    Like all great ideas, this one had a mind of its own. Soon after we decided to start TechSparks, Tom McGovern, Managing Director at Idealab, introduced to Pasadena Innovation Council, a group of entrepreneurs looking to unify the local startup community. Pasadena Innovation Council liked the idea, and we decided to form as an extension of their existing non-profit entity. Idealab also liked the idea of mobilizing our local community and jumped on as our first sponsor. The Idealab Design team helped us out with picking a name and designing a logo. A few days after our first TechSparks meeting, I serendipitiously met Media Temple's VP of Marketing, Todd Greene, in the valet parking line at the Fairmont Hotel in Santa Monica. He liked the idea, and as a result of that conversation, Media Temple became a sponsor of TechSparks. When it came to picking a venue for TechSparks events, we checked out numerous locations on Colorado Blvd and really liked the 2nd floor of Barney's Beanery in Pasadena because it could accommodate our group as it grew. As chance would have it, I already knew the owner of Barney's Beanery, David Houston.
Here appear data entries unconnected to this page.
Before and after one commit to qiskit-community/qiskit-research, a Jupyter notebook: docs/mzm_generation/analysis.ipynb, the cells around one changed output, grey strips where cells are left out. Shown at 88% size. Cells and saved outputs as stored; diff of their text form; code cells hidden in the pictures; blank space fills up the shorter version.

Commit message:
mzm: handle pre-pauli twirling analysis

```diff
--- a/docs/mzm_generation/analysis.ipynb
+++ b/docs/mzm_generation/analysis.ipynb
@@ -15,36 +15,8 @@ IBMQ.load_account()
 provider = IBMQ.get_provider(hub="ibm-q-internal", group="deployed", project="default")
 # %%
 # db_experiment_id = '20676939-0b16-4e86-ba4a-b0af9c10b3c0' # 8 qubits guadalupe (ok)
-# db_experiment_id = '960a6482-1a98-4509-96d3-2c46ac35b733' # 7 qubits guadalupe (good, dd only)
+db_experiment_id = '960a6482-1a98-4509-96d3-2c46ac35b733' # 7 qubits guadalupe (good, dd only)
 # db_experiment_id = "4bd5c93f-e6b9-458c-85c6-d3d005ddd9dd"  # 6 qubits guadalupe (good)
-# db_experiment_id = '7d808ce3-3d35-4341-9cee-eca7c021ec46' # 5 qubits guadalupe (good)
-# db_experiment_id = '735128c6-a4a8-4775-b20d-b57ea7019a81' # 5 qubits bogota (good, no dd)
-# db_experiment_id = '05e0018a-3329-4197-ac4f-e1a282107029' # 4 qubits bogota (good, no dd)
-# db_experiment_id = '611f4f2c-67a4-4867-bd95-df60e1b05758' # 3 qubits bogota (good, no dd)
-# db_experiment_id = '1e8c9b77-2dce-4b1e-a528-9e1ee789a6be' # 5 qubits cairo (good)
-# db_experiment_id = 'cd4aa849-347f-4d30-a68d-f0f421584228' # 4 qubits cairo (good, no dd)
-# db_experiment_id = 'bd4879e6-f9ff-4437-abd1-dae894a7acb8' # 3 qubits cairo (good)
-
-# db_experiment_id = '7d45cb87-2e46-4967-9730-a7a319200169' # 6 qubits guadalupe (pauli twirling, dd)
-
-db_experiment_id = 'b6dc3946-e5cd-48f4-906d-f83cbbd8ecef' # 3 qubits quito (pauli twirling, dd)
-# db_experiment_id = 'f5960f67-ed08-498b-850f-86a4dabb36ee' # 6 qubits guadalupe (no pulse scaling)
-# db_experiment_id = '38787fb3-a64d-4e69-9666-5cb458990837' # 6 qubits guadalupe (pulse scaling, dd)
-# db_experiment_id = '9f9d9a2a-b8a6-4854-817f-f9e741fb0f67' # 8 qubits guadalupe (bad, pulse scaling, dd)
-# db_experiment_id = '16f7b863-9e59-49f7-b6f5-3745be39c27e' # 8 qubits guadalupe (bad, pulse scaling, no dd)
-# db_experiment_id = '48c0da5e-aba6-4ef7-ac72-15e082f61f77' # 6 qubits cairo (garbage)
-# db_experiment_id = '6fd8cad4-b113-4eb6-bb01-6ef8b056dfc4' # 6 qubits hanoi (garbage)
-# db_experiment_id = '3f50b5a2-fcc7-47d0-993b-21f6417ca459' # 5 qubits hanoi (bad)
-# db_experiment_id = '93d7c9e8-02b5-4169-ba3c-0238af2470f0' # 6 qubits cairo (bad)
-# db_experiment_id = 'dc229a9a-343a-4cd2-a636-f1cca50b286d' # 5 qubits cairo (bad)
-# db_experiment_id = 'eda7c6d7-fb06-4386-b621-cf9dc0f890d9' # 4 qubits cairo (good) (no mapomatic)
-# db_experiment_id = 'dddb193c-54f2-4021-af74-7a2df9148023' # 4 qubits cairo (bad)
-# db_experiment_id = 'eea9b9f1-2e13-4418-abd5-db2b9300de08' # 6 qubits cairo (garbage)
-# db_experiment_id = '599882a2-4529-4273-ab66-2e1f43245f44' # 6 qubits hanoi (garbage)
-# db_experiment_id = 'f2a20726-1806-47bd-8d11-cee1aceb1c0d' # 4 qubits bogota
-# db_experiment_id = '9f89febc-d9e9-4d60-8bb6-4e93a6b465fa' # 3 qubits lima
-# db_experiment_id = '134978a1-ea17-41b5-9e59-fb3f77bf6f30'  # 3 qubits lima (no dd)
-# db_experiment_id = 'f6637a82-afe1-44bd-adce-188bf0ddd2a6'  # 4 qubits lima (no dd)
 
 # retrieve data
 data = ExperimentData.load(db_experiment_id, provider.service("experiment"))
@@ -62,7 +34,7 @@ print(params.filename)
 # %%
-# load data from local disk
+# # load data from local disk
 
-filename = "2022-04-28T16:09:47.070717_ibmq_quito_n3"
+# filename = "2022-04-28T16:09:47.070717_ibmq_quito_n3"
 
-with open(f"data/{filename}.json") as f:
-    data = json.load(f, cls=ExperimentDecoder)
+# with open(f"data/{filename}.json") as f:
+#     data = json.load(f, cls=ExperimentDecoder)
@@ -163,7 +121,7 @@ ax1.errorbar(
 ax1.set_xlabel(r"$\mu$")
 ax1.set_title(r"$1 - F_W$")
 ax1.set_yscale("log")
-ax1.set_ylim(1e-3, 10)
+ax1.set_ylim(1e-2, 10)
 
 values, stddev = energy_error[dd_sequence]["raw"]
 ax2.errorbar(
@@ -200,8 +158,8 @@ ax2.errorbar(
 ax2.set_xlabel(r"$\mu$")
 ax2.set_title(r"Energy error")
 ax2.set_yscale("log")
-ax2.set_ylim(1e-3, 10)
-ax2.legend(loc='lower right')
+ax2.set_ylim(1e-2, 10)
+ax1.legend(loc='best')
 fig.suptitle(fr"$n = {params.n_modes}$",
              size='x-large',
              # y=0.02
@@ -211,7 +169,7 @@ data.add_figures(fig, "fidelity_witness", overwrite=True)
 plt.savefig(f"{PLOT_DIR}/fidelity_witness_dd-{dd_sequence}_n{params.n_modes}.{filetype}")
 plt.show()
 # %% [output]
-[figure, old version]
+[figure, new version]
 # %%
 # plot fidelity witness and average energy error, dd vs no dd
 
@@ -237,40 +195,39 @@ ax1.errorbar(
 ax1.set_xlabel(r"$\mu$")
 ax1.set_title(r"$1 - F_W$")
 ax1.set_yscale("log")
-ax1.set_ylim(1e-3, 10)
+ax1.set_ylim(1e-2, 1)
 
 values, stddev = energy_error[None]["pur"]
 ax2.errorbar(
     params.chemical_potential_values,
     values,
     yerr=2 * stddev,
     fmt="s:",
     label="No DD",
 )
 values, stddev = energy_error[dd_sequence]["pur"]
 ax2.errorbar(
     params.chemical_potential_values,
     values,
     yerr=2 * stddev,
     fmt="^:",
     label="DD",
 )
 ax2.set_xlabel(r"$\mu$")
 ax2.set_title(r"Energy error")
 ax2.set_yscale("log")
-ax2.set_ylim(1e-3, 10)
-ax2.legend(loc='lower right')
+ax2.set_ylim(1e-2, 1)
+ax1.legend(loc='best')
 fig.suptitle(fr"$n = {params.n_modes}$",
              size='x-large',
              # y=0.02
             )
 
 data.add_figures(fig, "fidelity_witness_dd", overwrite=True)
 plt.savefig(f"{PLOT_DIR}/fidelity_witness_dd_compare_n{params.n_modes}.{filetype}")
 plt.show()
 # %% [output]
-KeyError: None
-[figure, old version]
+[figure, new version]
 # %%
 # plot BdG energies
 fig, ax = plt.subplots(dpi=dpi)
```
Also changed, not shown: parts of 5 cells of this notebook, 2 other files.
When I reached out to David, I found out he is working on a tech startup called Abicam and was excited to host the Pasadena startup community at his restaurant. We rounded out our sponsors with Signworks USA, a company started by a couple of my childhood friends and that provides printing and web services to small businesses.

    I tell you this story because it's a testament to the power of an idea and demonstrates how good ideas are sparked and cultivated when people come together. That is how TechSparks came to be, and that is what we hope to accomplish by putting together these events. 

    We look forward to hosting all of you at our TechSparks Sparkups, a monthly mixer at Barney's Beanery. Sparkups won't have a formal agenda, but rather, we'd like you to come make it your own. The TechSparks Steering Committee will be responsible for providing the infrastructure - sponsors, venue, marketing, demo schedule, etc. - but TechSparks is about providing the Pasadena startup community a social forum to interact and collaborate, so that you may spark some new ideas that change the world as we know it. 

    With Spark, 

    Jennifer Chang
    Director of Strategic Marketing at Perfect Market
    Steering Committee Member of TechSparks